So, at the end of Part I, we’d begun the process of working up an elk load for our .270. Now we need to start buying components, beginning with brass. Don’t buy cheap brass. Whatever money you might save on cases you will more than lose in wasted components because cheap brass is sloppily made (which is why it’s cheap) and will not shoot accurately. If Lapua makes brass in your caliber, buy it. Since they don’t produce .270 shells, which I think is pretty un-American of them, buy Nosler brass. This is a very good rule to follow generally.
Wasn’t that simple?
Also, brands of brass do not interchange. If you work up a load with one make, you can’t simply substitute another. Some brass is thicker than other brass, and the smaller powder space means higher pressures.
You also need primers. I keep several makes and models on hand because they all burn at different rates. The following are Large Rifle primers, which is what a .270 eats.
CCI 200: This is a well-bred, mild-mannered primer that works well with medium- to slightly slower-burning powders.
CCI 250: This is the magnum version. Of the magnum primers, it is one of the milder ones and gives good results in standard cartridges like the .270.
Winchester WLR: It seems to be the hottest standard rifle primer around.
Federal 210: Somewhat cooler than the WLR. Very useful.
Federal 210M: The “M” stands for “match.” For use where accuracy is paramount. They are made with extra care.
Federal 215: The hottest of the magnum primers, this will ignite even the most monstrous charges of ultra-slow powder and also does very well in standard cartridges like the .30/06.
Do not buy primers in the little boxes of 100. That is economically unsound. Buy a brick of 1,000. If you shoot a lot, buy a case of 5,000, and you won’t have to think about primers for years.
There are other primers, but these are the ones I’ve been using for decades and decades. At one time or another, all of them are going to work for you.

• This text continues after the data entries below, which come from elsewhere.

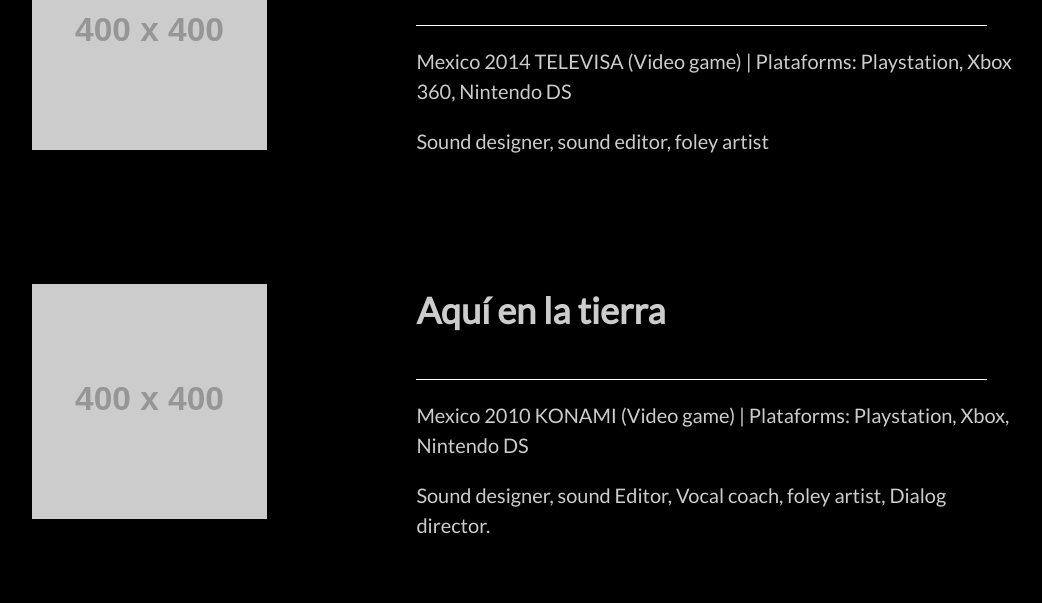
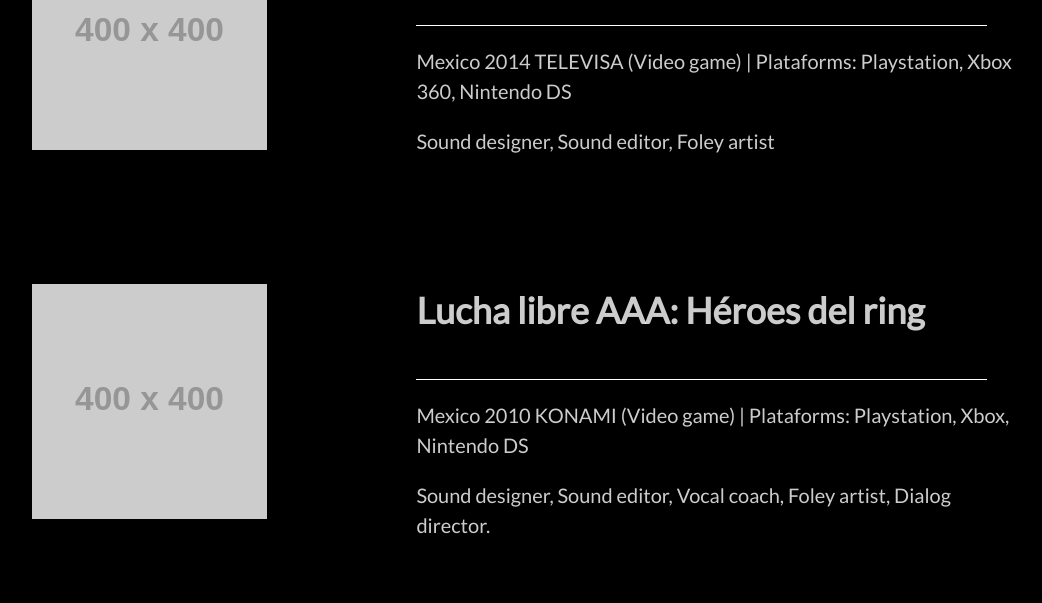
Before and after one commit to NohemiBarrera/obgr, a plain HTML site: page sound-designer.html in a window 1280 px wide. Shown: the part 443-1046 px from the top of the page, without its empty margins (118-1160 px from the left). Drawn offline with nearby package versions, Linux system fonts and the light colour scheme.

Commit message:
corrige titulo

```diff
--- a/sound-designer.html
+++ b/sound-designer.html
@@ -33,7 +33,7 @@
 							Mexico 2014 TELEVISA (Video game) | Plataforms: Playstation, Xbox 360, Nintendo DS
 						</p>
 						<p class="fw1 white-80">
-							Sound designer, sound editor, foley artist
+							Sound designer, Sound editor, Foley artist
             </p>
           </blockquote>
         </div>
@@ -42,17 +42,17 @@
 		<article class="bt bb bg-black tc pa4">
       <div class="flex flex-column flex-row-ns">
         <div class="pr3-ns mb4 mb0-ns w-40-ns flex justify-center items-center">
-          <img src="https://dummyimage.com/400x400/ffffff/000000&text=X" class="db w-50" alt="Aqui en la tierra">
+          <img src="https://dummyimage.com/400x400/ffffff/000000&text=X" class="db w-50" alt="Lucha libre AAA: Héores del ring">
         </div>
         <div class="w-100 w-60-ns pl3-ns">
-          <h4 class="f2 white-80 tl">Aquí en la tierra</h4>
+          <h4 class="f2 white-80 tl">Lucha libre AAA: Héroes del ring</h4>
           <div style="height: 1px;" class="bg-white w-80"></div>
           <blockquote class="ph0 mh0 measure f4 lh-copy tl">
             <p class="fw1 white-80">
 							Mexico 2010 KONAMI (Video game) | Plataforms: Playstation, Xbox, Nintendo DS
             </p>
 						<p class="fw1 white-80">
-							Sound designer, sound Editor, Vocal coach, foley artist, Dialog director.
+							Sound designer, Sound editor, Vocal coach, Foley artist, Dialog director.
             </p>
           </blockquote>
         </div>
```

Powder. I have a chart over my loading bench that lists over 80 powders that can be used in rifles, and I suspect it’s outdated. If I were looking to load a .270, I’d look at three powders: Hodgdon 4831 (not IMR 4831), RelodeR 22, and RelodeR 25. The first two are slow; the third is very slow. I find that, used in hefty doses, they give you excellent velocity and no pressure problems.
Go to whatever loading manual you have, pick a charge that’s a couple of grains below max, and load six rounds for two groups of three shots. Shoot these, and look for what kind of accuracy you’re getting, and for signs of excess pressure. Don’t load up a whole bunch right off the bat. If they don’t group, you’re going to have to break them down.

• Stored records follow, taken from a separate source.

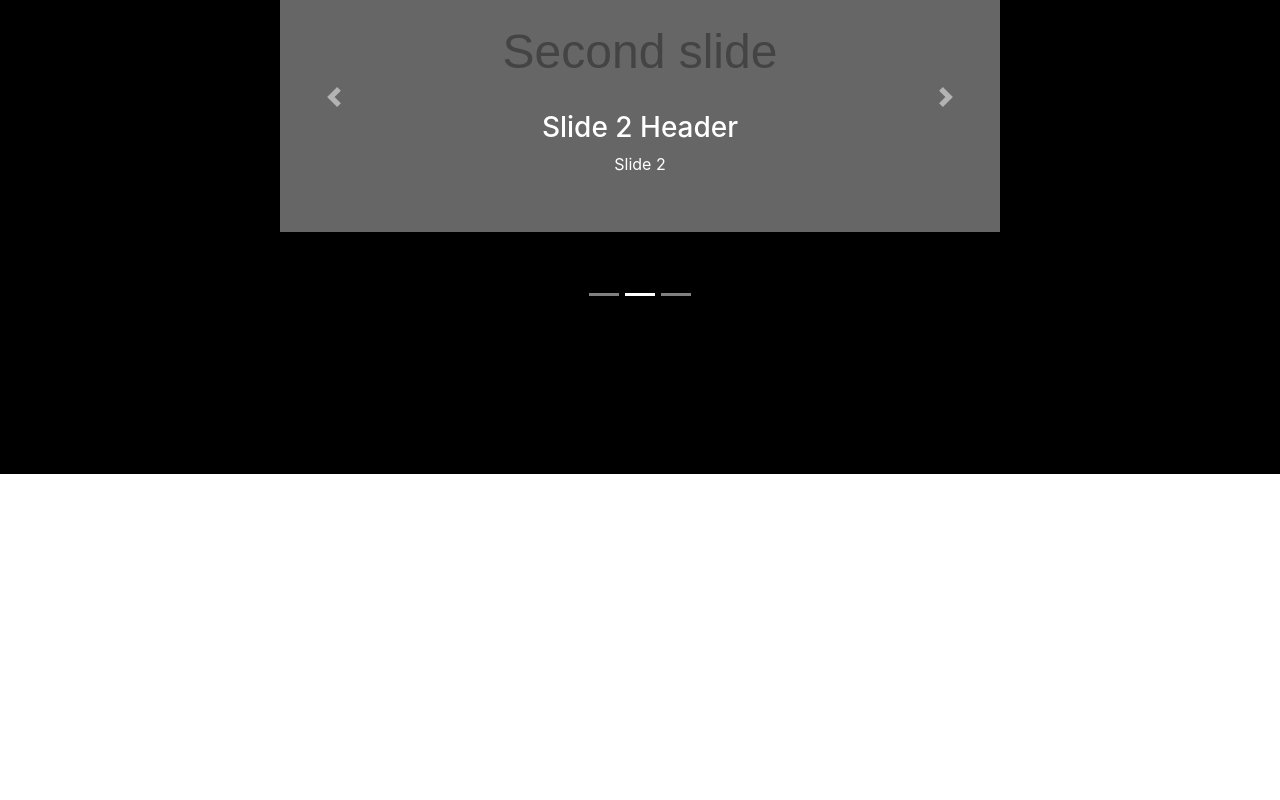
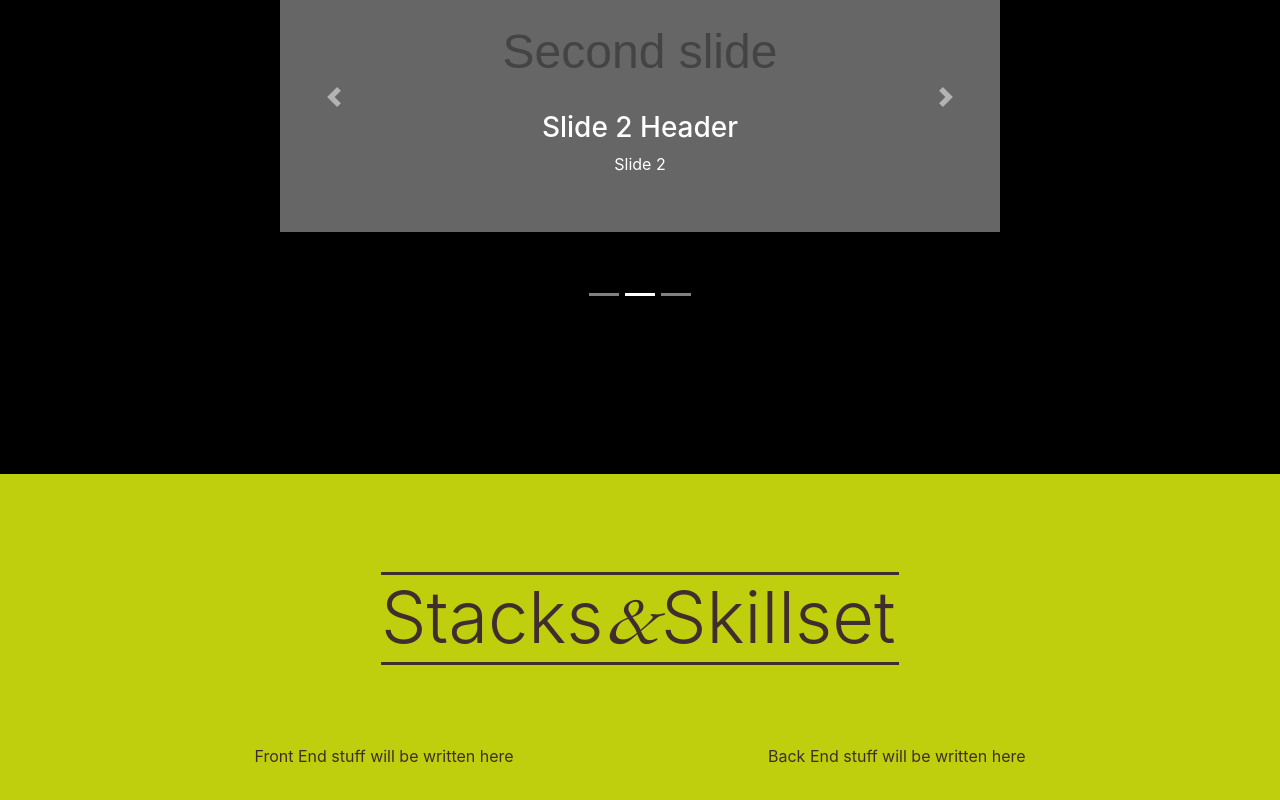
Before and after one commit to Remastered21/portfolio, a React (Create React App) app in the folder project/: page / in a window 1280 px wide. Shown: the part 1926-2726 px from the top of the page. Before the commit the page ends 2400 px from the top, so only its background shows below. Built offline with nearby package versions, Linux system fonts and the light colour scheme.

Commit message:
Working on stacks & skillset section

```diff
--- a/project/src/App.js
+++ b/project/src/App.js
@@ -8,7 +8,7 @@ import Navbar from './components/navbar/Navbar';
 import Main from './components/main/Main';
 import Bios from './components/bios/Bios';
 import Projects from './components/projects/Projects';
-
+import Stacks from './components/stacks/Stacks';
 class App extends Component {
 	render() {
 		return (
@@ -17,6 +17,7 @@ class App extends Component {
 				<Main />
 				<Bios />
 				<Projects />
+				<Stacks />
 			</div>
 		);
 	}
--- a/project/src/components/bios/bios.css
+++ b/project/src/components/bios/bios.css
@@ -7,7 +7,7 @@
 	width: 100vw;
 	height: 100vh;
 	max-width: 100%;
-	background: #D13339;
+	background: #AB2A2E;
 }
 
 .title_container {
--- a/project/src/components/projects/Projects.js
+++ b/project/src/components/projects/Projects.js
@@ -28,7 +28,7 @@ const items = [
 
 const Projects = () => (
 	<div className="container_carousel">
-		<h1 className='carousel_heading'>My Projects</h1>
+		<h1 className="carousel_heading">My Projects</h1>
 		<div className="carousel">
 			<UncontrolledCarousel items={items} />
 		</div>
--- /dev/null
+++ b/project/src/components/stacks/Stacks.js
@@ -0,0 +1,80 @@
+import React, { Component } from 'react';
+import WOW from 'wowjs';
+import anime from 'animejs';
+
+import './stacks.css';
+
+export default class Stacks extends Component {
+	componentDidMount() {
+		new WOW.WOW({
+			live: false,
+			callback: function(box) {
+				anime
+					.timeline({ loop: false })
+					.add({
+						targets: '.ml5 .line',
+						opacity: [ 0.5, 1 ],
+						scaleX: [ 0, 1 ],
+						easing: 'easeInOutExpo',
+						duration: 700
+					})
+					.add({
+						targets: '.ml5 .line',
+						duration: 600,
+						easing: 'easeOutExpo',
+						translateY: function(e, i, l) {
+							var offset = -0.625 + 0.625 * 2 * i;
+							return offset + 'em';
+						}
+					})
+					.add({
+						targets: '.ml5 .ampersand',
+						opacity: [ 0, 1 ],
+						scaleY: [ 0.5, 1 ],
+						easing: 'easeOutExpo',
+						duration: 600,
+						offset: '-=600'
+					})
+					.add({
+						targets: '.ml5 .letters-left',
+						opacity: [ 0, 1 ],
+						translateX: [ '0.5em', 0 ],
+						easing: 'easeOutExpo',
+						duration: 600,
+						offset: '-=300'
+					})
+					.add({
+						targets: '.ml5 .letters-right',
+						opacity: [ 0, 1 ],
+						translateX: [ '-0.5em', 0 ],
+						easing: 'easeOutExpo',
+						duration: 600,
+						offset: '-=600'
+					});
+			}
+		}).init();
+	}
+
+	render() {
+		return (
+			<div className="container_stack">
+				<div className="title_stack">
+					<h1 class="ml5 wow">
+						<span class="text-wrapper">
+							<span class="line line1" />
+							<span class="letters letters-left">Stacks</span>
+							<span class="letters ampersand">&amp;</span>
+							<span class="letters letters-right">Skillset</span>
+							<span class="line line2" />
+						</span>
+					</h1>
+				</div>
+
+				<div className="stack_main">
+					<div className="stack_main-front">Front End stuff will be written here</div>
+					<div className="stack_main-back">Back End stuff will be written here</div>
+				</div>
+			</div>
+		);
+	}
+}
--- /dev/null
+++ b/project/src/components/stacks/stacks.css
@@ -0,0 +1,59 @@
+.container_stack {
+	width: 100vw;
+	height: 100vh;
+	max-width: 100%;
+  background: #bfcf0e;
+	color: #402d2d;
+}
+
+.title_stack {
+	padding-top: 100px;
+}
+
+.stack_main {
+	margin-top: 10vh;
+	display: flex;
+	justify-content: space-evenly;
+}
+
+.ml5 {
+	position: relative;
+	font-weight: 300;
+	font-size: 4.5em;
+	color: #402d2d;
+}
+
+.ml5 .text-wrapper {
+	position: relative;
+	display: inline-block;
+	padding-top: 0.1em;
+	padding-right: 0.05em;
+	padding-bottom: 0.15em;
+	line-height: 1em;
+}
+
+.ml5 .line {
+	position: absolute;
+	left: 0;
+	top: 0;
+	bottom: 0;
+	margin: auto;
+	height: 3px;
+	width: 100%;
+	background-color: #402d2d;
+	transform-origin: 0.5 0;
+}
+
+.ml5 .ampersand {
+	font-family: Baskerville, "EB Garamond", serif;
+	font-style: italic;
+	font-weight: 400;
+	width: 1em;
+	margin-right: -0.1em;
+	margin-left: -0.1em;
+}
+
+.ml5 .letters {
+	display: inline-block;
+	opacity: 0;
+}
```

If you get real lucky and get good groups on the first crack, then load up another nine and shoot three more groups. Don’t trust any handload until you’ve fired five consecutive good groups with it.

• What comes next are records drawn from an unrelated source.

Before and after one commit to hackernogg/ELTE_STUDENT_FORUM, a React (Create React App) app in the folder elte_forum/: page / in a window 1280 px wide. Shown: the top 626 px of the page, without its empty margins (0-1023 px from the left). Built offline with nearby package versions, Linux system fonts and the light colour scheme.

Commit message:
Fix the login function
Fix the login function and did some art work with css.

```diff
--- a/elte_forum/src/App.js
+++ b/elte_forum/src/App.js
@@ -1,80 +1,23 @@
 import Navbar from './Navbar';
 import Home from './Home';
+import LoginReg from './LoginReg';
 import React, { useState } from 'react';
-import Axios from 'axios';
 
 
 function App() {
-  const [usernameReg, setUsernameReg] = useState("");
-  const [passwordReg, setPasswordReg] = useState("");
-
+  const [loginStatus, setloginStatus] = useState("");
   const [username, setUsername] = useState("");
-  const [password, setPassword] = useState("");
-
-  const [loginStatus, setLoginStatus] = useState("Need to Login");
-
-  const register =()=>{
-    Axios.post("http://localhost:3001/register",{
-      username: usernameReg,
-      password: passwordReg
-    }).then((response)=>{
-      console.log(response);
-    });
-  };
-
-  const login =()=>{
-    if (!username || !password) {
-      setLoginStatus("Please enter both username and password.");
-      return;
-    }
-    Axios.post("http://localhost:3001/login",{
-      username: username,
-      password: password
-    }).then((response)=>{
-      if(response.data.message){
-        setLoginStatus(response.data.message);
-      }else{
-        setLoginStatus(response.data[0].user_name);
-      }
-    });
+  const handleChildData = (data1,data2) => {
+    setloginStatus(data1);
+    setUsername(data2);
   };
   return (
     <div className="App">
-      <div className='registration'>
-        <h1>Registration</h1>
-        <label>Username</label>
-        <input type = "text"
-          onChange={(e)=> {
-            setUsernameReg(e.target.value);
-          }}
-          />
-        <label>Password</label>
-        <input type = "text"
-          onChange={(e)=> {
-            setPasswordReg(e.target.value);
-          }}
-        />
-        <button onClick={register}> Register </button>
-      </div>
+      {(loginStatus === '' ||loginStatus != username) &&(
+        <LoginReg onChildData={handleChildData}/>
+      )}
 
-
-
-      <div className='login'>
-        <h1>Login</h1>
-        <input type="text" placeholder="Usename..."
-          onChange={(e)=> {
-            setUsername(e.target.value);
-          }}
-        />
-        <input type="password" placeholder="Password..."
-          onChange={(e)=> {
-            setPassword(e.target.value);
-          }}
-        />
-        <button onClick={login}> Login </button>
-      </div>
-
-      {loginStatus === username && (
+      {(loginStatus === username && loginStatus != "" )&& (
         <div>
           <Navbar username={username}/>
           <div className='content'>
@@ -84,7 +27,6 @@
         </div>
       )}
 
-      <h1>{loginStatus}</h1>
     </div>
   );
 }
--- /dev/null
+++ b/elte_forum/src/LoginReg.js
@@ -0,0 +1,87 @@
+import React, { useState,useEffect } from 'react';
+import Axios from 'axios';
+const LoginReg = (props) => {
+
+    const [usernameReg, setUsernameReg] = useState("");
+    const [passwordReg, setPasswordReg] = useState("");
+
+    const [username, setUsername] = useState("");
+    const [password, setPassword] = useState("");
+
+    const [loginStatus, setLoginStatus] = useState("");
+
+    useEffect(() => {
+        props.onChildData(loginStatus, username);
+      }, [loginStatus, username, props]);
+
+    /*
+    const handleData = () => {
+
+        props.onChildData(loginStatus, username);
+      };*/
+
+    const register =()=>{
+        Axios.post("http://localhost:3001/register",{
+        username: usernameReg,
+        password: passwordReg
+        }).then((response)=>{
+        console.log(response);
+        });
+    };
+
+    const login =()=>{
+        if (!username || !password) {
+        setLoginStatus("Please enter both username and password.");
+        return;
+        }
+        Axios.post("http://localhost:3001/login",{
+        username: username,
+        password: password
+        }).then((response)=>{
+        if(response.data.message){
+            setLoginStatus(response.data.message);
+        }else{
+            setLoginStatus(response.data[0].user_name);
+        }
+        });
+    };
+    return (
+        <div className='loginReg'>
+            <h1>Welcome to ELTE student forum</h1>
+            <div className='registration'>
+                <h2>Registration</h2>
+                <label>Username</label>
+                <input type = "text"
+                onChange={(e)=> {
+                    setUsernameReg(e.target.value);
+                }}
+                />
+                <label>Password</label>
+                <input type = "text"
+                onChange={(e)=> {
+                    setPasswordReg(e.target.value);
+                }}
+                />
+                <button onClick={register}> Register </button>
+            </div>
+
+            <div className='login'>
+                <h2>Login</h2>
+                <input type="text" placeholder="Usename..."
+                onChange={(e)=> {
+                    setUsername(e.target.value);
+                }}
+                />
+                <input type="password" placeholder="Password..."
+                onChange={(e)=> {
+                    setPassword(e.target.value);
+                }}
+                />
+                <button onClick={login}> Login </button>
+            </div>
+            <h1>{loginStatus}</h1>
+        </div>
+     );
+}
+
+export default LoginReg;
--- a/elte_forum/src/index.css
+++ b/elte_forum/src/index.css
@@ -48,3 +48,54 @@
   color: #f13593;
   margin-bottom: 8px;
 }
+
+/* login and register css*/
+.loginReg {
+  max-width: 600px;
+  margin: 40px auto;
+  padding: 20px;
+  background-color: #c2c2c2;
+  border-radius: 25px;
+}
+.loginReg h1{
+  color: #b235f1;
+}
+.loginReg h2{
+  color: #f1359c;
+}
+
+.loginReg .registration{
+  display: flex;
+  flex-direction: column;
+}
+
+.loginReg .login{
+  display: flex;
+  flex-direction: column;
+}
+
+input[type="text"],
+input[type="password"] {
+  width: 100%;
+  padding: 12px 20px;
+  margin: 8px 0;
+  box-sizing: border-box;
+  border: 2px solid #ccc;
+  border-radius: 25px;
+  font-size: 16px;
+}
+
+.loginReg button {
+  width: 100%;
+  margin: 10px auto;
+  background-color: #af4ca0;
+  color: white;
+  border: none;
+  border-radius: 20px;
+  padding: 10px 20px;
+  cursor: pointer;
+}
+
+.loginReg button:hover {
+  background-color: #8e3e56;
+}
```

The same principle applies to other cartridges. For loading the .308, you won’t need magnum primers, and you’ll want faster powders, say, RelodeR 15, IMR 4320, and IMR 4895. No more than three. If one of those doesn’t work, something is dreadfully wrong.
Pay attention to what you’re doing. Keep meticulous records. Don’t do dumb s–t. Spend money. Have fun.